Gyanvapi Dispute: The SC’s Divergent Stance on Places of Worship
The SC permitting a survey of Gyanvapi mosque may contradict its views on contested places of worship in the 2019 Ayodhya Judgment.
In the Gyanvapi Mosque Dispute, the SC may be gradually setting aside the explicit protections provided by the Places of Worship (Special Provisions) Act, 1991 (PoW Act). In pursuit of finding a ‘balance’ between the interests of the parties, it may deepen communal conflicts instead.
The Gyanvapi dispute started when five Hindu women filed a petition at a Varanasi Civil Court in August 2021. They sought permission to worship Hindu idols allegedly located within the mosque—which they claim stands atop the Kashi Vishwanath temple demolished by Mughal Emperor Aurangzeb in the 17th century. In April 2022, the Civil Court Judge ordered a ‘videographic survey’ to investigate the claim. This Order was challenged in the Allahabad High Court to no avail. The mosque’s Management Committee approached the SC on May 13th seeking a stay on the survey. It argued that the survey violates Section 4 of the PoW Act—which prohibits changing the ‘religious character’ of a place of worship as it existed on August 15th, 1947.

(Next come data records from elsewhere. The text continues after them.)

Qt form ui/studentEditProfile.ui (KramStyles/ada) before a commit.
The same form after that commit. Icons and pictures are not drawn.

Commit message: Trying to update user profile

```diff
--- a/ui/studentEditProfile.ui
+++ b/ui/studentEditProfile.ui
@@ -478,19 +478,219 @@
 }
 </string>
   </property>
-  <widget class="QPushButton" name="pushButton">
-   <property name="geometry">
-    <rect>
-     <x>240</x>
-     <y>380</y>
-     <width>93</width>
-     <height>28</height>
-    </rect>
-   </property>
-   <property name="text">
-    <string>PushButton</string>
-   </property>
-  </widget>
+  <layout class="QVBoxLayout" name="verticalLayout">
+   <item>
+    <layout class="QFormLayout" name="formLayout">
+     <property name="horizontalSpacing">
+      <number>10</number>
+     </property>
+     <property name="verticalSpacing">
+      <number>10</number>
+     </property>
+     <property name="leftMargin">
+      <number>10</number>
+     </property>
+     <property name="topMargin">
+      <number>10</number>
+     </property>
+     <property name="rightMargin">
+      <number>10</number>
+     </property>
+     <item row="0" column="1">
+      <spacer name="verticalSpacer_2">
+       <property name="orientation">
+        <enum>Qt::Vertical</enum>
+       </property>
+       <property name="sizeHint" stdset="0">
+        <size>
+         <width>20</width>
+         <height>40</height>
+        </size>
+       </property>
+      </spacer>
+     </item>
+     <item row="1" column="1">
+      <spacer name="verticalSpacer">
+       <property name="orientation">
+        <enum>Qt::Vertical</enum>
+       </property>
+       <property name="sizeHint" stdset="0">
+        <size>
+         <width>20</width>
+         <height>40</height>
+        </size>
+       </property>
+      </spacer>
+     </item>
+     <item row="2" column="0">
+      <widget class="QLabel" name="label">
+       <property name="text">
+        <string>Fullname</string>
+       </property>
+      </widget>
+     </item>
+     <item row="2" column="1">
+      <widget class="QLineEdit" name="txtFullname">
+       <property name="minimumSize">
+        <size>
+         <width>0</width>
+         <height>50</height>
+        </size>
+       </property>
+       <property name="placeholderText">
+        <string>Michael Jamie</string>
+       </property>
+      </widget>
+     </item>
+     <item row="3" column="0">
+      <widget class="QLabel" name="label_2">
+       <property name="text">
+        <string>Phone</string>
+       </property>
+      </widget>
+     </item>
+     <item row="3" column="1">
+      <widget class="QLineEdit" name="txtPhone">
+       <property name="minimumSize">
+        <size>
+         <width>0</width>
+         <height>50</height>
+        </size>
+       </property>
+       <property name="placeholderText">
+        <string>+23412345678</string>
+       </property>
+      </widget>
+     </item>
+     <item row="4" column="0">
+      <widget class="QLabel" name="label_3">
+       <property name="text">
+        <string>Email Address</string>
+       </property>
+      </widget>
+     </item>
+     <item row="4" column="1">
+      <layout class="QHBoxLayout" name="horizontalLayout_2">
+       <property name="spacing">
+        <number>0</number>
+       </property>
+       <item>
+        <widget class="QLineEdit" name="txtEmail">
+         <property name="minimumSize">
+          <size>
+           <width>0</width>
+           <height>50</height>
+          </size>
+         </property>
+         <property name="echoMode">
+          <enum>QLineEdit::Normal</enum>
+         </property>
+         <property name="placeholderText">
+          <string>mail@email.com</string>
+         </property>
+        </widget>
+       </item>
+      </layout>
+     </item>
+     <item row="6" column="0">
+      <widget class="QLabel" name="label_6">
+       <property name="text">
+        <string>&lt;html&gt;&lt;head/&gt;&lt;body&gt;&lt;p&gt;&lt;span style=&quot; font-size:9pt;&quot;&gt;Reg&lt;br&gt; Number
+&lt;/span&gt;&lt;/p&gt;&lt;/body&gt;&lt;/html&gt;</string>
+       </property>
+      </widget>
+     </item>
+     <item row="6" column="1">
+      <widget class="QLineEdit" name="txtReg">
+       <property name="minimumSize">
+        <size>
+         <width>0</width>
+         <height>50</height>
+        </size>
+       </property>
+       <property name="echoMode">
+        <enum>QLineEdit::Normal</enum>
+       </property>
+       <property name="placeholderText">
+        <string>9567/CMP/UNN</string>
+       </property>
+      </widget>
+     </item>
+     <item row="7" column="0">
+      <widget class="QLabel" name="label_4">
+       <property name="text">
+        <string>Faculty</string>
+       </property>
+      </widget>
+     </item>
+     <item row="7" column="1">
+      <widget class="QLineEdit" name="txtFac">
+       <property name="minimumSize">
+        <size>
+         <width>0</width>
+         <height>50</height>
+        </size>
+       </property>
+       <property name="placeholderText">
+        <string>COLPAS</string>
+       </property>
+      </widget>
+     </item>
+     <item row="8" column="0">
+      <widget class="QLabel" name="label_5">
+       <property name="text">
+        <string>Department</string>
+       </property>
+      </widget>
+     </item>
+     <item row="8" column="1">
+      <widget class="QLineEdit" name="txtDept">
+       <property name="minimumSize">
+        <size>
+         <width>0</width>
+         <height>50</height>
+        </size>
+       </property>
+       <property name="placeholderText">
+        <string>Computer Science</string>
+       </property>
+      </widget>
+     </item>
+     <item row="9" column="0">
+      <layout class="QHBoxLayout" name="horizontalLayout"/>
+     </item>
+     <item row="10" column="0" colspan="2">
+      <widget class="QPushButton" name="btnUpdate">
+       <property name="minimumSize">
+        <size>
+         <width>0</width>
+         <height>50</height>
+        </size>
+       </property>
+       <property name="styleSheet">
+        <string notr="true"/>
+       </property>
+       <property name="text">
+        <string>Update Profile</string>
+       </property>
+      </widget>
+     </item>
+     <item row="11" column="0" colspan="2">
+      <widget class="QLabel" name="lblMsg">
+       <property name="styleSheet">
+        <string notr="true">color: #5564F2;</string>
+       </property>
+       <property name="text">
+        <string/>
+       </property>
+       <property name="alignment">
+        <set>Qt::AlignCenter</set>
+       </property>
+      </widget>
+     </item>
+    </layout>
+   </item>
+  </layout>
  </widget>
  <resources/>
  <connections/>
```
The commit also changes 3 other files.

The PoW Act was passed in 1991 against the backdrop of the Babri-Ayodhya conflict. It creates an absolute bar to any change to the religious character of a place of worship except in the Babri-Ayodhya case. Its underlying purpose was to end legal disputes arising out of contested places of worship. Aware of this strained past, Justice D.Y. Chandrachud, who leads the Bench, insisted across hearings that interests must be balanced in this politicised case.
However, on May 20th, Chandrachud J observed—without passing an Order to its effect—that since the survey was purely investigatory, it would not affect the mosque’s religious character. Incidentally, Chandrachud J was part of the 5-Judge Bench that decided the Ayodhya Title Dispute in 2019. In the dispute, the Ayodhya exception in the PoW Act permitted the SC to award the title for the land on which Babri Masjid stood to the deity, Shri Ram Virajman. Given that the Gyanvapi dispute is not an exception to the Act, Chandrachud J’s comments are brought into sharp focus. The survey itself seems to fly in the face of the Court’s observations on the PoW Act in its Ayodhya Judgment.
How Has the Supreme Court Viewed the PoW Act?
The 5-Judge Bench held, in no uncertain terms, that the purpose of the PoW Act and its cut-off date of August 15th, 1947, was to acknowledge that India’s Independence presented an opportunity to ‘heal the wounds of the past’. The Court strongly stated that it must abide by ‘non-retrogression’ and that it could not allow history to be used as a tool to dredge up old disputes and start conflicts anew.
Chandrachud J’s observations in the Gyanvapi dispute, on the other hand, seem to imply that a survey is permissible despite the Court’s stance in the Ayodhya Judgment, and that its results hold weight in deciding the mosque’s character. Following his comments, the Bench transferred the petition to the ‘more seasoned hand’ of a Varanasi District Judge.
Such allowances when interpreting the PoW Act could affect the manner in which the case is decided in the District Court. The ostensible intention to find a ‘balance’ in this case may instead tip the scales towards setting aside the principles of the PoW Act—and the Court’s own comments on the law.
What Are The Possible Consequences Of Allowing the Survey?
The tacit acceptance of surveys to assess the religious character of a place of worship presents long-term consequences that could place the principles of the PoW Act in peril. Already, a bevy of challenges to the religious character of places of worship are arising in the wake of Gyanvapi. The Mathura District Court admitted a petition claiming the presence of Hindu ‘artefacts’ at the Shahi Idgah Masjid. In Karnataka, the Narendra Modi Vichar Manch is seeking permission to allow prayers inside a mosque in Srirangapatna—claiming it was built on top of a Hanuman temple during the reign of Tipu Sultan. In these cases, and in many others, ‘surveys’ are being sought, placing the Court’s findings in Ayodhya on shaky ground.
To read SCO’s incisive court-side reporting on the Gyanvapi Mosque dispute, click here.